[BRIEF] Repeat each entry verbatim.

[ENTRIES PROVIDED]

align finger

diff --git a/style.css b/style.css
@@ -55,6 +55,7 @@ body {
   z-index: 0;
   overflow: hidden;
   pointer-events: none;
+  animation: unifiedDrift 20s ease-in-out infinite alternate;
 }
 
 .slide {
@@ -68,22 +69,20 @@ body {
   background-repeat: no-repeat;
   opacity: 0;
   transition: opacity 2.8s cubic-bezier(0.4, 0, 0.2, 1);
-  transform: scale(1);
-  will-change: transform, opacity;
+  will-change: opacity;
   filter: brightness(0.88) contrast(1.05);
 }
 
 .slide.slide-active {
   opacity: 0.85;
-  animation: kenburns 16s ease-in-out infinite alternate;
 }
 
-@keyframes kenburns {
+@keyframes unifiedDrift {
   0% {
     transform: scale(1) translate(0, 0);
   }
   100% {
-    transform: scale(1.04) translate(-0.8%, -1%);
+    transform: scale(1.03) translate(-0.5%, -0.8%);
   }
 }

[/ENTRIES PROVIDED]

[EXERCISE SOLUTION]
align finger

diff --git a/style.css b/style.css
@@ -55,6 +55,7 @@ body {
   z-index: 0;
   overflow: hidden;
   pointer-events: none;
+  animation: unifiedDrift 20s ease-in-out infinite alternate;
 }
 
 .slide {
@@ -68,22 +69,20 @@ body {
   background-repeat: no-repeat;
   opacity: 0;
   transition: opacity 2.8s cubic-bezier(0.4, 0, 0.2, 1);
-  transform: scale(1);
-  will-change: transform, opacity;
+  will-change: opacity;
   filter: brightness(0.88) contrast(1.05);
 }
 
 .slide.slide-active {
   opacity: 0.85;
-  animation: kenburns 16s ease-in-out infinite alternate;
 }
 
-@keyframes kenburns {
+@keyframes unifiedDrift {
   0% {
     transform: scale(1) translate(0, 0);
   }
   100% {
-    transform: scale(1.04) translate(-0.8%, -1%);
+    transform: scale(1.03) translate(-0.5%, -0.8%);
   }
 }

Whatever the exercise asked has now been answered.